= YOUR INSTRUCTIONS =
Once the pictures are set aside, reproduce all of the records exactly.

*** EXTRACTED RECORDS ***

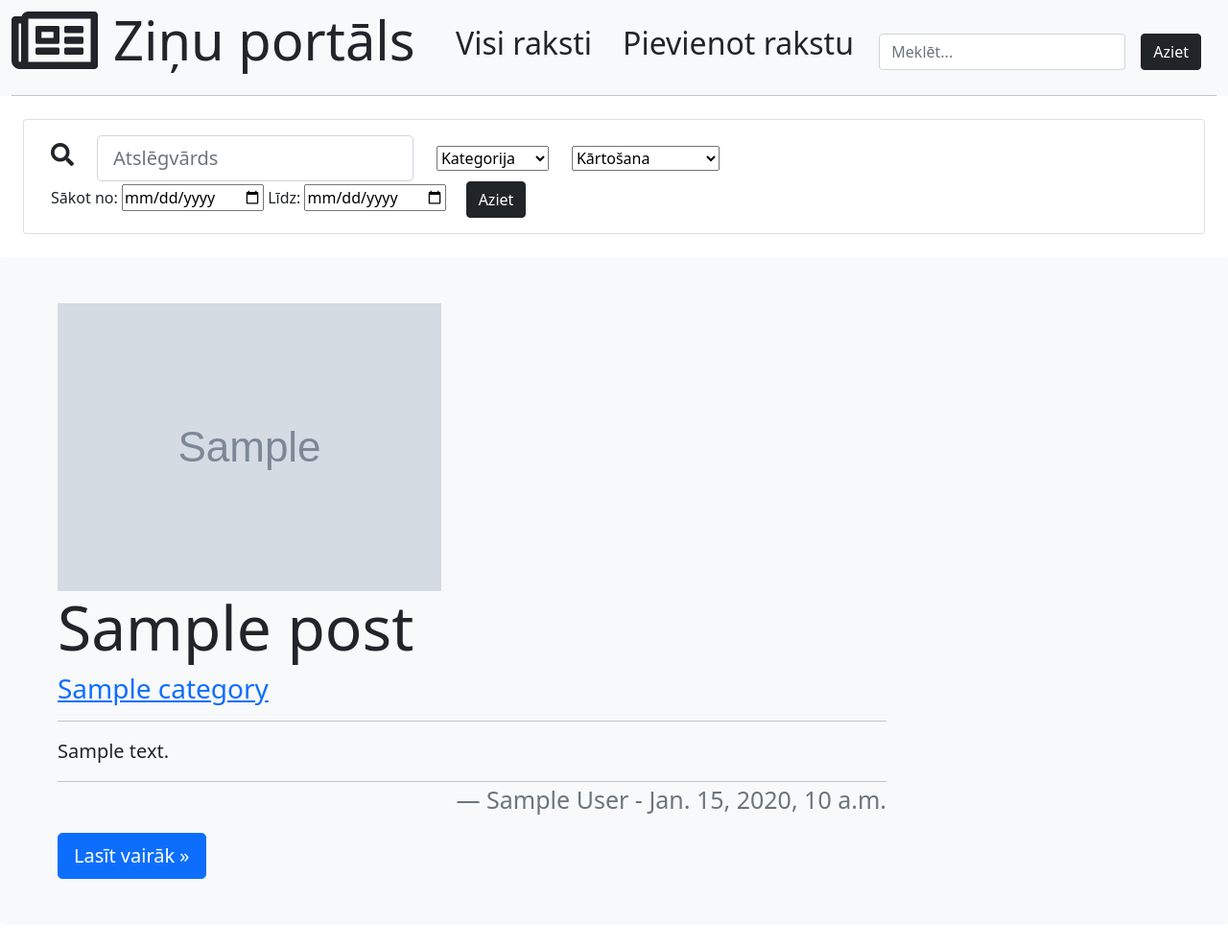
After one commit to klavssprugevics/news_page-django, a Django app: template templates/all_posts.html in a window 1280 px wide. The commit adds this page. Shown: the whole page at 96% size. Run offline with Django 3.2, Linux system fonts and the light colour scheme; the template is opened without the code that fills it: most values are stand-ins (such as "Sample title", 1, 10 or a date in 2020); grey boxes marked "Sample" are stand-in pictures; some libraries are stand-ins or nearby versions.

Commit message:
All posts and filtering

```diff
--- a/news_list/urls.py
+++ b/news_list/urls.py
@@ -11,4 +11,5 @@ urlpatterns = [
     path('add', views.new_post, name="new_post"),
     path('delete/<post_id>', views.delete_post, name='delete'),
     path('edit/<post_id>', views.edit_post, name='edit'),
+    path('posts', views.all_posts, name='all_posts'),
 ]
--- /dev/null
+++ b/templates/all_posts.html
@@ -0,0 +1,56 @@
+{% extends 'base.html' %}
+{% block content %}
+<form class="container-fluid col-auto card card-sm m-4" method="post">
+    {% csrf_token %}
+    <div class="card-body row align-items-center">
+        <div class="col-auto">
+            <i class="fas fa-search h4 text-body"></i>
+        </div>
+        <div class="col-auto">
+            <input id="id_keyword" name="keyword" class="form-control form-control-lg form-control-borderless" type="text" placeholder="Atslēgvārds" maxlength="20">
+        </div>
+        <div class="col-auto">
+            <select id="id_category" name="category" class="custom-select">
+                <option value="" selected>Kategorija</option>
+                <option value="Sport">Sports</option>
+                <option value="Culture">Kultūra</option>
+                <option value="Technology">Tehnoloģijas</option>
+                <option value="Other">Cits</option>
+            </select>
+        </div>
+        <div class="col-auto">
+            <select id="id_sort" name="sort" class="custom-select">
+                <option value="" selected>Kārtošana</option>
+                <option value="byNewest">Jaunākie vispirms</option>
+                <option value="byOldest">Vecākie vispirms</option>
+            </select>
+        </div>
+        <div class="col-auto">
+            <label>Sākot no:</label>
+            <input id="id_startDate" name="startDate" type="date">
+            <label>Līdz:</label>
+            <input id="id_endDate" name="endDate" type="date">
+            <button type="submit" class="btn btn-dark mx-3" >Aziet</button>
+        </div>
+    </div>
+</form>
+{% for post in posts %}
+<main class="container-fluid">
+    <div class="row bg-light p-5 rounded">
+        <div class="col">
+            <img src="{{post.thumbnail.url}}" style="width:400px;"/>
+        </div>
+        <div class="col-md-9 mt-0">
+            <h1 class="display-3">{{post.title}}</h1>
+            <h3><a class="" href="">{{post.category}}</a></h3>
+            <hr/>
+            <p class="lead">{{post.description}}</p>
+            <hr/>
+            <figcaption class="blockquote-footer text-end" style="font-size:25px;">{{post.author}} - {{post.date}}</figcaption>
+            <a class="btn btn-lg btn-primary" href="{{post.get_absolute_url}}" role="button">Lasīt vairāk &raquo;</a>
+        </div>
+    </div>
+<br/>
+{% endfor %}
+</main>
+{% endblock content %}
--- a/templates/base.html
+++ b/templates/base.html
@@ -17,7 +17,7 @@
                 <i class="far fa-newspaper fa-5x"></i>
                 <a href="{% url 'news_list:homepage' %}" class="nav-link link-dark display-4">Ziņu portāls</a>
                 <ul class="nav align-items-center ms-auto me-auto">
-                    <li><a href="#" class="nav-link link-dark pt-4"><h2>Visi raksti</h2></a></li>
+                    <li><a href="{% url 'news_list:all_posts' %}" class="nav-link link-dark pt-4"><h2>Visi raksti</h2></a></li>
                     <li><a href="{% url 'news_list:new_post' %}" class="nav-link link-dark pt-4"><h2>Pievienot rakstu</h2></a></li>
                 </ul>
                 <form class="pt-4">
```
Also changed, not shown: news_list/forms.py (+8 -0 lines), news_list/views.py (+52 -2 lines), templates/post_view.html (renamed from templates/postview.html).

*** End of EXTRACTED RECORDS ***

= SOLUTION =
After one commit to klavssprugevics/news_page-django, a Django app: template templates/all_posts.html in a window 1280 px wide. The commit adds this page. Shown: the whole page at 96% size. Run offline with Django 3.2, Linux system fonts and the light colour scheme; the template is opened without the code that fills it: most values are stand-ins (such as "Sample title", 1, 10 or a date in 2020); grey boxes marked "Sample" are stand-in pictures; some libraries are stand-ins or nearby versions.

Commit message:
All posts and filtering

```diff
--- a/news_list/urls.py
+++ b/news_list/urls.py
@@ -11,4 +11,5 @@ urlpatterns = [
     path('add', views.new_post, name="new_post"),
     path('delete/<post_id>', views.delete_post, name='delete'),
     path('edit/<post_id>', views.edit_post, name='edit'),
+    path('posts', views.all_posts, name='all_posts'),
 ]
--- /dev/null
+++ b/templates/all_posts.html
@@ -0,0 +1,56 @@
+{% extends 'base.html' %}
+{% block content %}
+<form class="container-fluid col-auto card card-sm m-4" method="post">
+    {% csrf_token %}
+    <div class="card-body row align-items-center">
+        <div class="col-auto">
+            <i class="fas fa-search h4 text-body"></i>
+        </div>
+        <div class="col-auto">
+            <input id="id_keyword" name="keyword" class="form-control form-control-lg form-control-borderless" type="text" placeholder="Atslēgvārds" maxlength="20">
+        </div>
+        <div class="col-auto">
+            <select id="id_category" name="category" class="custom-select">
+                <option value="" selected>Kategorija</option>
+                <option value="Sport">Sports</option>
+                <option value="Culture">Kultūra</option>
+                <option value="Technology">Tehnoloģijas</option>
+                <option value="Other">Cits</option>
+            </select>
+        </div>
+        <div class="col-auto">
+            <select id="id_sort" name="sort" class="custom-select">
+                <option value="" selected>Kārtošana</option>
+                <option value="byNewest">Jaunākie vispirms</option>
+                <option value="byOldest">Vecākie vispirms</option>
+            </select>
+        </div>
+        <div class="col-auto">
+            <label>Sākot no:</label>
+            <input id="id_startDate" name="startDate" type="date">
+            <label>Līdz:</label>
+            <input id="id_endDate" name="endDate" type="date">
+            <button type="submit" class="btn btn-dark mx-3" >Aziet</button>
+        </div>
+    </div>
+</form>
+{% for post in posts %}
+<main class="container-fluid">
+    <div class="row bg-light p-5 rounded">
+        <div class="col">
+            <img src="{{post.thumbnail.url}}" style="width:400px;"/>
+        </div>
+        <div class="col-md-9 mt-0">
+            <h1 class="display-3">{{post.title}}</h1>
+            <h3><a class="" href="">{{post.category}}</a></h3>
+            <hr/>
+            <p class="lead">{{post.description}}</p>
+            <hr/>
+            <figcaption class="blockquote-footer text-end" style="font-size:25px;">{{post.author}} - {{post.date}}</figcaption>
+            <a class="btn btn-lg btn-primary" href="{{post.get_absolute_url}}" role="button">Lasīt vairāk &raquo;</a>
+        </div>
+    </div>
+<br/>
+{% endfor %}
+</main>
+{% endblock content %}
--- a/templates/base.html
+++ b/templates/base.html
@@ -17,7 +17,7 @@
                 <i class="far fa-newspaper fa-5x"></i>
                 <a href="{% url 'news_list:homepage' %}" class="nav-link link-dark display-4">Ziņu portāls</a>
                 <ul class="nav align-items-center ms-auto me-auto">
-                    <li><a href="#" class="nav-link link-dark pt-4"><h2>Visi raksti</h2></a></li>
+                    <li><a href="{% url 'news_list:all_posts' %}" class="nav-link link-dark pt-4"><h2>Visi raksti</h2></a></li>
                     <li><a href="{% url 'news_list:new_post' %}" class="nav-link link-dark pt-4"><h2>Pievienot rakstu</h2></a></li>
                 </ul>
                 <form class="pt-4">
```
Also changed, not shown: news_list/forms.py (+8 -0 lines), news_list/views.py (+52 -2 lines), templates/post_view.html (renamed from templates/postview.html).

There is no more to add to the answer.